giovedì, maggio 24, 2012

 

Refugees with correct ID losing out to boat arrivals

by Gemma Jones

A refugee trying to bring his relatives to Australia under a special humanitarian visa program - which is currently being overrun by boat arrivals - says he is being rejected at "the front door".
Majid Hana's seven family members are Iraqi Chaldean Catholics - one was widowed when her husband was killed by extremists in their home country.

They are currently split between Greece and Syria, with four members, including twin four-year-old boys, in strife-torn Damascus.

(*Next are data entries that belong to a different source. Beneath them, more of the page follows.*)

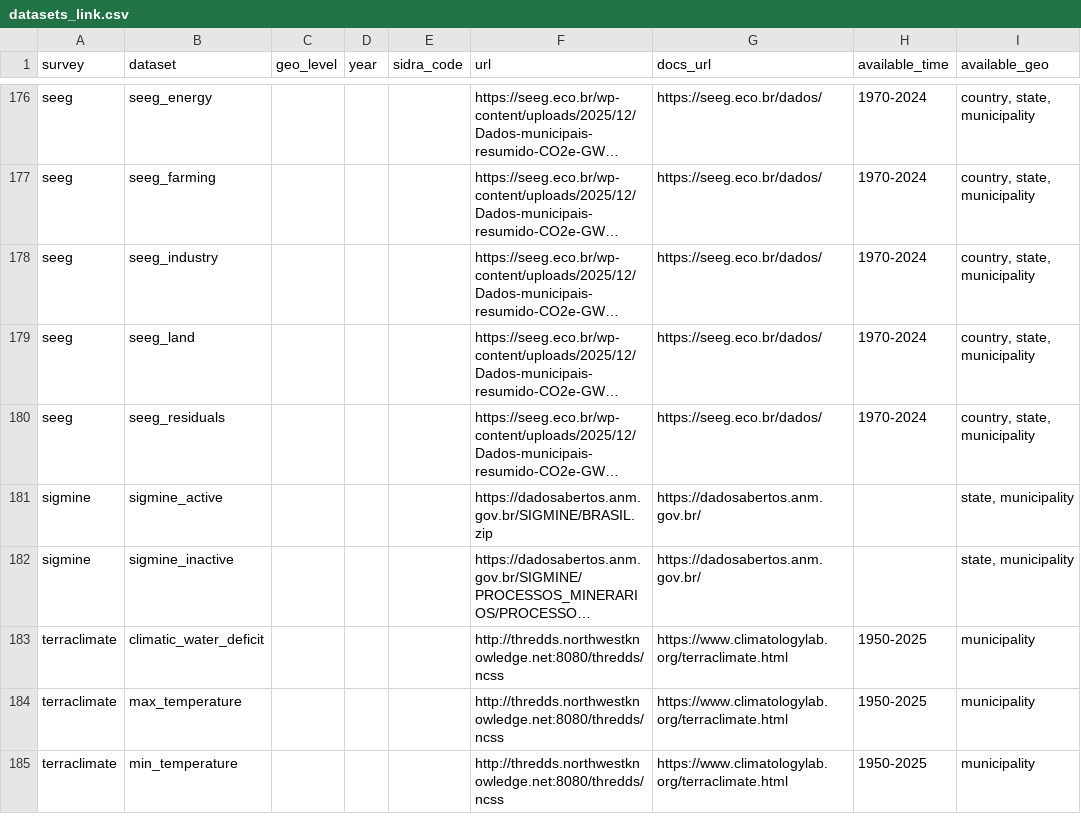
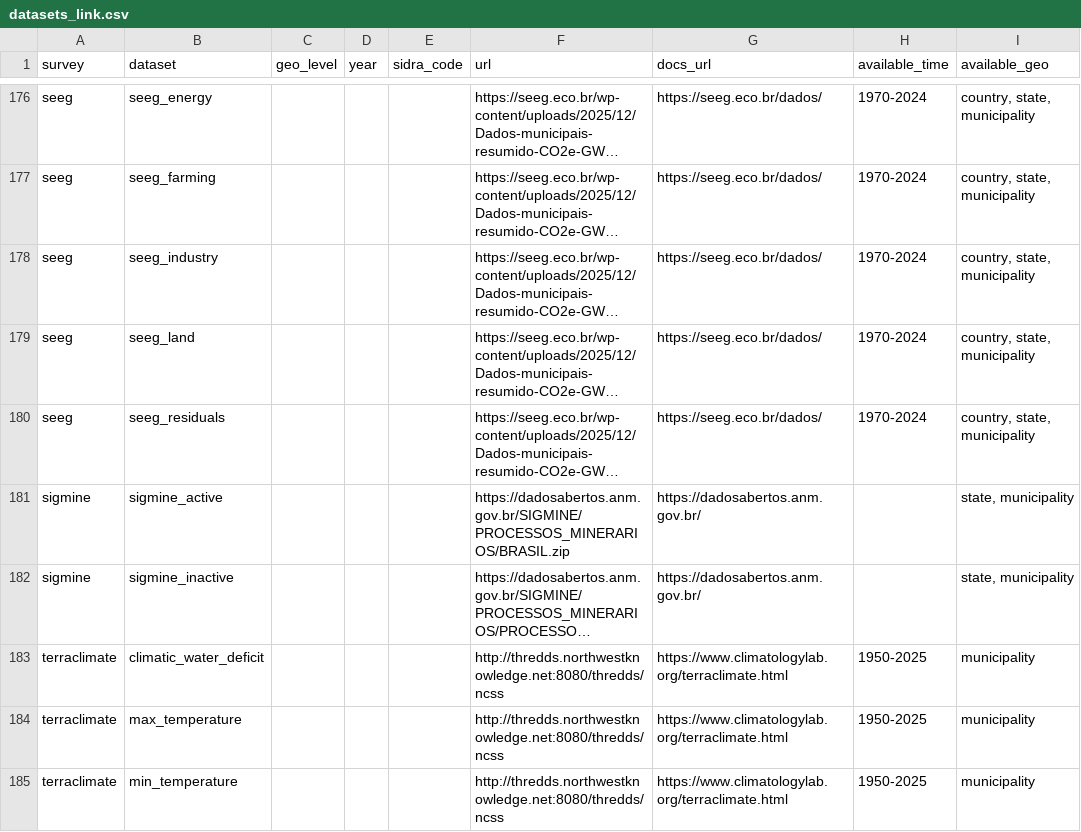
Before and after one commit to datazoompuc/datazoom.amazonia, a CSV file: inst/extdata/manifest/v1/datasets_link.csv, drawn as a sheet; only a part is shown, gaps mark what is left out; long unchanged cells end in …; the diff names each change by its address in the sheet, - before the commit and + after, or states it on an @@ line.

Commit message:
Sigmine correcoes links docs (#368)
* sigmine: corrige URL do sigmine_active no manifest

* Sigmine: corrige documentação de load_sigmine e atualiza testes para o novo link

* Atualiza README com a nova vinheta do SIGMINE

* Sigmine: padroniza descrição do processo no ativo e documenta processos com mais de um polígono

* Sigmine: adiciona testes do load_sigmine (colunas, área, NA e junção por município)

```diff
--- a/inst/extdata/manifest/v1/datasets_link.csv
+++ b/inst/extdata/manifest/v1/datasets_link.csv
-F181 (url): https://dadosabertos.anm.gov.br/SIGMINE/BRASIL.zip
+F181 (url): https://dadosabertos.anm.gov.br/SIGMINE/PROCESSOS_MINERARIOS/BRASIL.zip
```
Also changed, not shown: 7 other files.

It emerged at a parliamentary estimates hearing this week only 655 special humanitarian visas had been issued this year compared to almost 8000 nine years ago.
The visas are part of a quota that is now being almost exhausted by refugees who arrive by boat.
"  People are coming through boats, we are coming through the right direction, we come by Australian rules, by the government, through the front door"  Mr Hana said. "  We apply overseas. They come in the boat and they process them straight away
" We wait so many years to get an interview (but) we still don't get to interview, even. "
More than 20,000 people sought a special humanitarian visa last financial year. The visas allow refugees such as Mr Hana, who said he fled Iraq because Chaldean Catholics face bombings, murder and kidnapping, to be reunited in Australia.

His relatives include Kareem Habeeb Baaho and his wife Nawal Odeesho Yusef and their twins Loothar and Arthur, who fled to Syria in 2009.

His cousins Samir and Sameh Georgis Hanna fled in 2006 to Greece via Turkey after their father was killed.

Mr Hana who lives in Melbourne, and a female relative in Sydney, have all of their identity paperwork.

"  We have all their documents. The people on the boat, we don't know who they are,"   he said.

Nine out of 10 asylum seekers coming by boat do not have their documentation when they arrive, estimates heard this week.

Many of them throw their passports overboard while travelling to Australia so their real identities and backgrounds are harder to check.

Mr Hana said he had been told by government officials that demand for the special visas far outstripped the number available.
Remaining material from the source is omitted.